◆ DATA FOR THIS EXERCISE
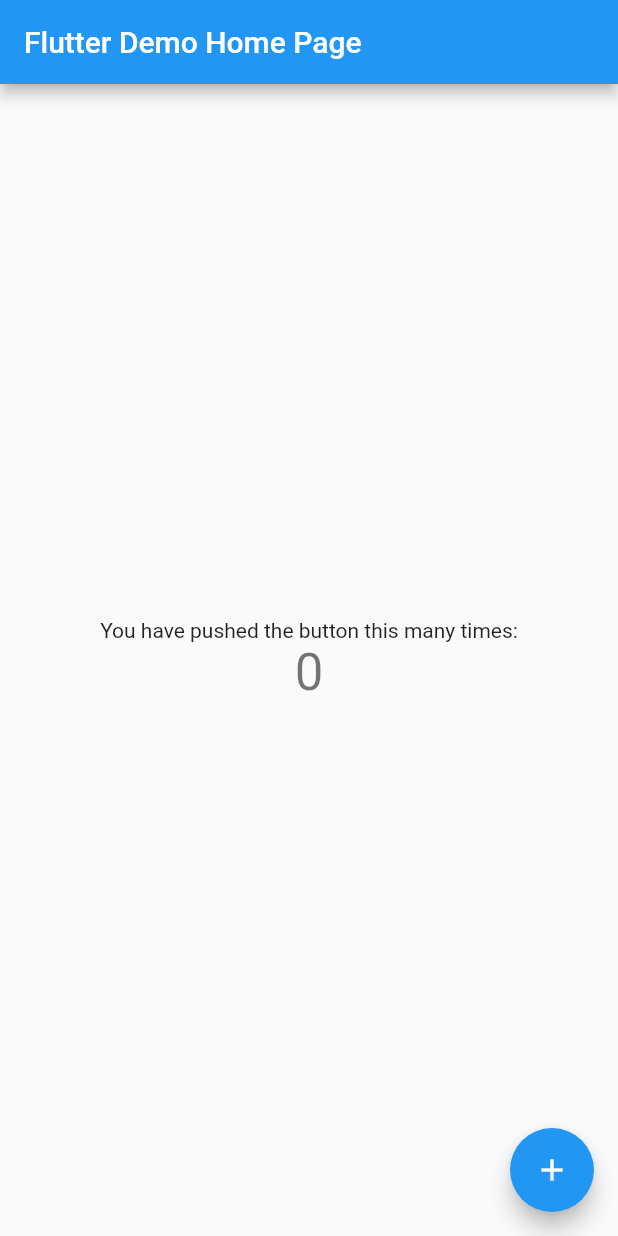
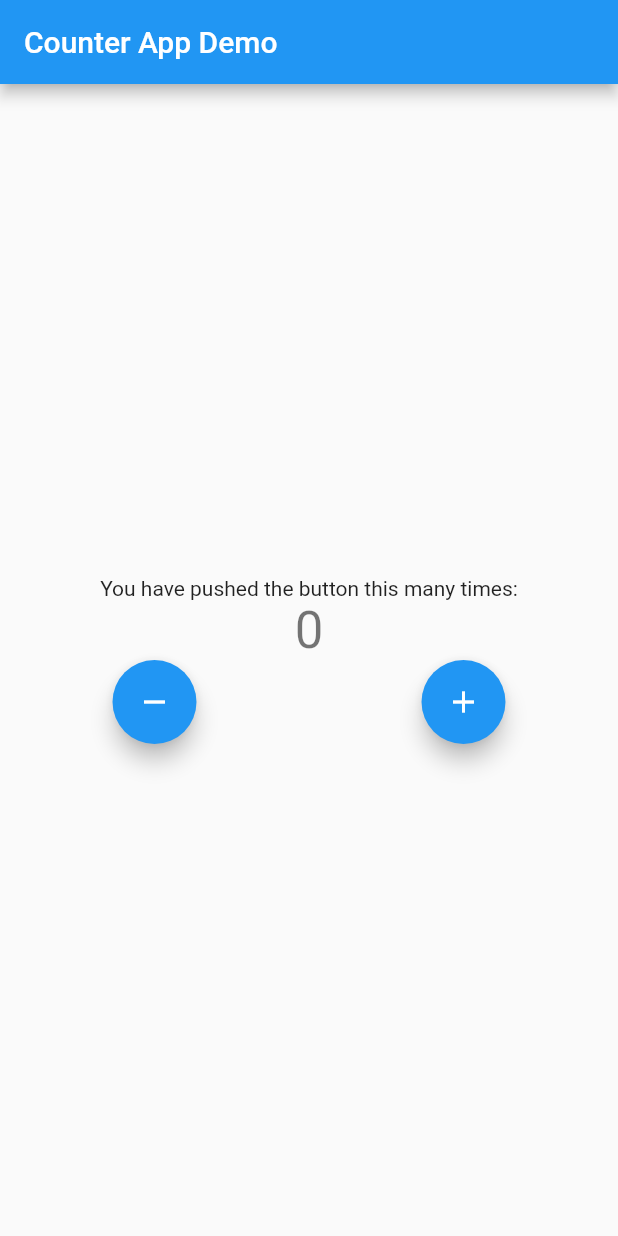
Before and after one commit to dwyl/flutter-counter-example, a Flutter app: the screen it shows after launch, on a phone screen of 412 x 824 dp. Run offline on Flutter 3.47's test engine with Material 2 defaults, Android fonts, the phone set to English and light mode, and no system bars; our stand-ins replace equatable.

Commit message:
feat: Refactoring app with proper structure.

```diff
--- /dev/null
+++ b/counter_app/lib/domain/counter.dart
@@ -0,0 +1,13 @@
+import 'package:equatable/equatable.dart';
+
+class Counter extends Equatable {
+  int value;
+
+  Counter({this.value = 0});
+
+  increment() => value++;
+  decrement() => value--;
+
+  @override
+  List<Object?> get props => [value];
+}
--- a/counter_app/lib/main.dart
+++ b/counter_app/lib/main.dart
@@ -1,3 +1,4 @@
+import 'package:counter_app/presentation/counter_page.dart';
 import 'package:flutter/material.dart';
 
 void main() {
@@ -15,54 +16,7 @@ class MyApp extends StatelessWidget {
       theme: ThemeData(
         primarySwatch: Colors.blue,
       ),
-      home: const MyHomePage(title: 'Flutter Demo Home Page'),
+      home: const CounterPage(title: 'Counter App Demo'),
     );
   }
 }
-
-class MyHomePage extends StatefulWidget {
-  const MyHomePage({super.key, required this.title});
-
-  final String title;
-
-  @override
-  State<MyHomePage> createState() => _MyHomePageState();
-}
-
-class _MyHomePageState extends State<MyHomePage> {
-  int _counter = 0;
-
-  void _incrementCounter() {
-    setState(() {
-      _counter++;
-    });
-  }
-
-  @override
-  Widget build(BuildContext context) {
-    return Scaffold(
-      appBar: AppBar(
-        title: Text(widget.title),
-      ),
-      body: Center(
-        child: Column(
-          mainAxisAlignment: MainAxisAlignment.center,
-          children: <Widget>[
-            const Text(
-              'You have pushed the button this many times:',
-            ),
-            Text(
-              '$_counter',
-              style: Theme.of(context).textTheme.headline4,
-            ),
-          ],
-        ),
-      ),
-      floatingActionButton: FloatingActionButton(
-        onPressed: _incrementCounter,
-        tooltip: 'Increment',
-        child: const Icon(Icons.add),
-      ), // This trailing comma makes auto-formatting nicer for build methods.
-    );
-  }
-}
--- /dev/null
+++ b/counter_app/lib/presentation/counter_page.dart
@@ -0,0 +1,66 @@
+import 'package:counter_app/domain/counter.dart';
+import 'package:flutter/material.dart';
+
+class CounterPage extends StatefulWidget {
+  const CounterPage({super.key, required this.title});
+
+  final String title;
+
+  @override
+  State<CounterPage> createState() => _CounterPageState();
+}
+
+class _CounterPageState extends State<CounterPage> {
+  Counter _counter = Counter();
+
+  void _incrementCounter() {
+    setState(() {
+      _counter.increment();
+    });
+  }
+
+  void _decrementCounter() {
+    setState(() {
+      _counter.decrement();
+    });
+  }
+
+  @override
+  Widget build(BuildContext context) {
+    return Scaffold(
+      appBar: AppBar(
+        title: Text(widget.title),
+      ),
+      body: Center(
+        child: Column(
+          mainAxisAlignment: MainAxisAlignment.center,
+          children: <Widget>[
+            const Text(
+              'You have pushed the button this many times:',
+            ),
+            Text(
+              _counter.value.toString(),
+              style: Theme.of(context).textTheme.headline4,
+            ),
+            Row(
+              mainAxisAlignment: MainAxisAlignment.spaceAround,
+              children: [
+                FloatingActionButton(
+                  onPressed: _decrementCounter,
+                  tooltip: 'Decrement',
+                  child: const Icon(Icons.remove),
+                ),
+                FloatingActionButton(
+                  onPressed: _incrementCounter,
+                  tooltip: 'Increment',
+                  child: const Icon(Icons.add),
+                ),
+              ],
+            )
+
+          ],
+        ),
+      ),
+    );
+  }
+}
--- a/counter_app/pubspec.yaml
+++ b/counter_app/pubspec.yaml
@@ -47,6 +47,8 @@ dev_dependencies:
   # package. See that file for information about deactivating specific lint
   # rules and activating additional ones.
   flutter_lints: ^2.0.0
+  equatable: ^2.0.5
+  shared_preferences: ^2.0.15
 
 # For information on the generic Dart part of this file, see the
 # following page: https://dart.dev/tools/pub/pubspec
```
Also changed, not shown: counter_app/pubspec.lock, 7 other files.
* * *
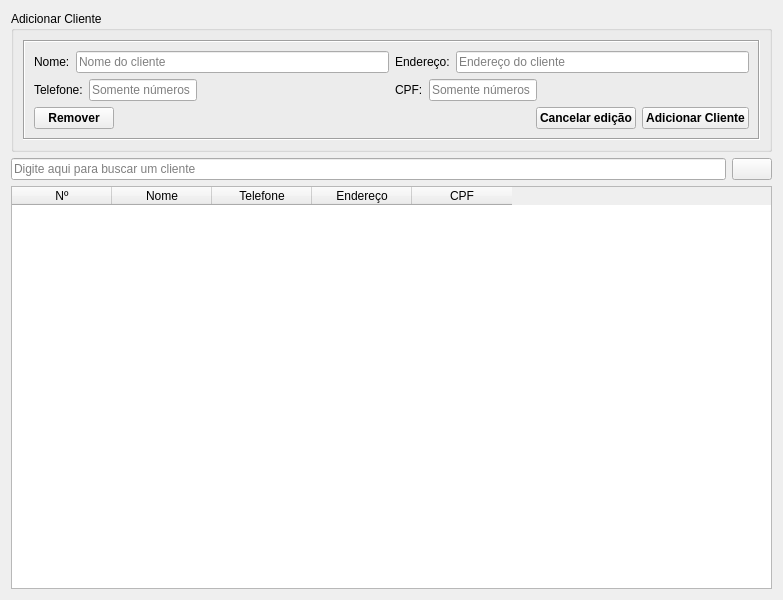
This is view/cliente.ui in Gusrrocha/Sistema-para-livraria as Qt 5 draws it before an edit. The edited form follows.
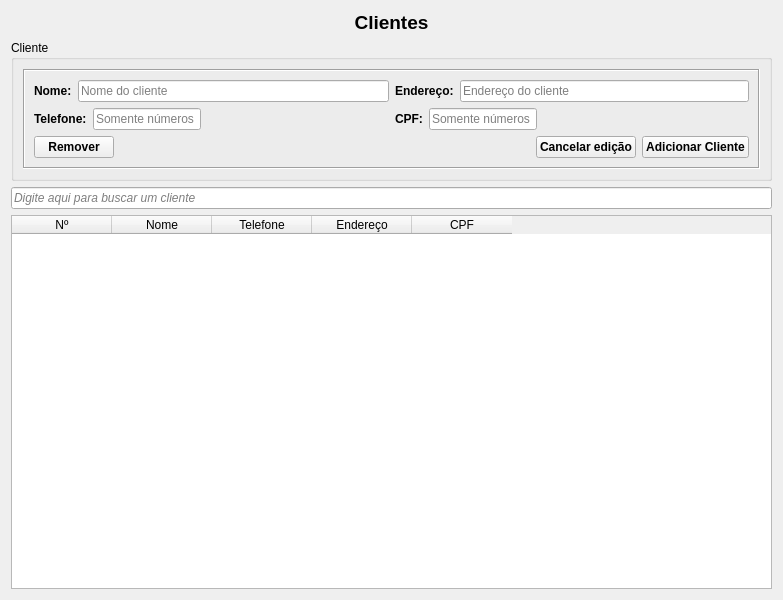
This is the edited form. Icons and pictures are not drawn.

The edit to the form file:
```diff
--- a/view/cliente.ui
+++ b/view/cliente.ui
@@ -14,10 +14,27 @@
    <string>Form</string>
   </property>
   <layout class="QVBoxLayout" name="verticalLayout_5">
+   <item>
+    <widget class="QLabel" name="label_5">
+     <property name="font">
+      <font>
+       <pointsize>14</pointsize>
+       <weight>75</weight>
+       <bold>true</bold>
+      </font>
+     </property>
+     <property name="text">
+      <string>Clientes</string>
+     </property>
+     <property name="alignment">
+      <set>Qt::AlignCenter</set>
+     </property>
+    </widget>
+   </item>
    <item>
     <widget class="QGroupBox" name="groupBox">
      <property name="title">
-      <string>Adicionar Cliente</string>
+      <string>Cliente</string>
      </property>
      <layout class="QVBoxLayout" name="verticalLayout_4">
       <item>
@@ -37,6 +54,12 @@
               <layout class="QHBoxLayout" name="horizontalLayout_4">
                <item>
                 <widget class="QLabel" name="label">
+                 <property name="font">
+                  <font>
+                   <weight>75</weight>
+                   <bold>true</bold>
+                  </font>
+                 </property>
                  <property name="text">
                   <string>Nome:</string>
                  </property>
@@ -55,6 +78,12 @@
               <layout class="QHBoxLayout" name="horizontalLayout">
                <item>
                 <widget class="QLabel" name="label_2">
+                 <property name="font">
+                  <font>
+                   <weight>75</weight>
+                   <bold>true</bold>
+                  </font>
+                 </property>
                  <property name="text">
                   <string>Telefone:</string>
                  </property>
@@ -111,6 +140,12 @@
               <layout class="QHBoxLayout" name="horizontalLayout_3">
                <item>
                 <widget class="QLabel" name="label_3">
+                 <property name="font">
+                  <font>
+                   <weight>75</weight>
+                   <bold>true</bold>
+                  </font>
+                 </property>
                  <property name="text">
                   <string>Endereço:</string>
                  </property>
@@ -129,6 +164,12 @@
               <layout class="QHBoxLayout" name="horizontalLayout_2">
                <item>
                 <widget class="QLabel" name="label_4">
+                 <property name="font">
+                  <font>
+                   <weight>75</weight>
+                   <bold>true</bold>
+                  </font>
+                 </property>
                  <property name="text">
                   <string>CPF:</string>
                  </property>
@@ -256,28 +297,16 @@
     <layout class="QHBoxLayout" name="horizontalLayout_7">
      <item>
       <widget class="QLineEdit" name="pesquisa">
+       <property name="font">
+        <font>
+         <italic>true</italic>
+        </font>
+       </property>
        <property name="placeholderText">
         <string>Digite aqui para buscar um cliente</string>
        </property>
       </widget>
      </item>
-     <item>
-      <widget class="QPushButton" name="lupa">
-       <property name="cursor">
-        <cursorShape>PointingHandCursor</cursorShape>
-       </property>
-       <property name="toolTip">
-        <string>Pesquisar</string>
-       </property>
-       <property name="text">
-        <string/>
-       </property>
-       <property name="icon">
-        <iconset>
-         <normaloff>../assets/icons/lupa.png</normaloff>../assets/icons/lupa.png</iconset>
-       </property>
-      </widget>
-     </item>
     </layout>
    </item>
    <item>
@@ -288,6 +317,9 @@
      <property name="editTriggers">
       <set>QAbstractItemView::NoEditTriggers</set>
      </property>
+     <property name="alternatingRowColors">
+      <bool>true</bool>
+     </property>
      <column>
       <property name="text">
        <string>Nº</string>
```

◆ WORK ORDER
Search the listing above for "times" and copy every line that has it.

◆ TASK RESPONSE
-              'You have pushed the button this many times:',
+              'You have pushed the button this many times:',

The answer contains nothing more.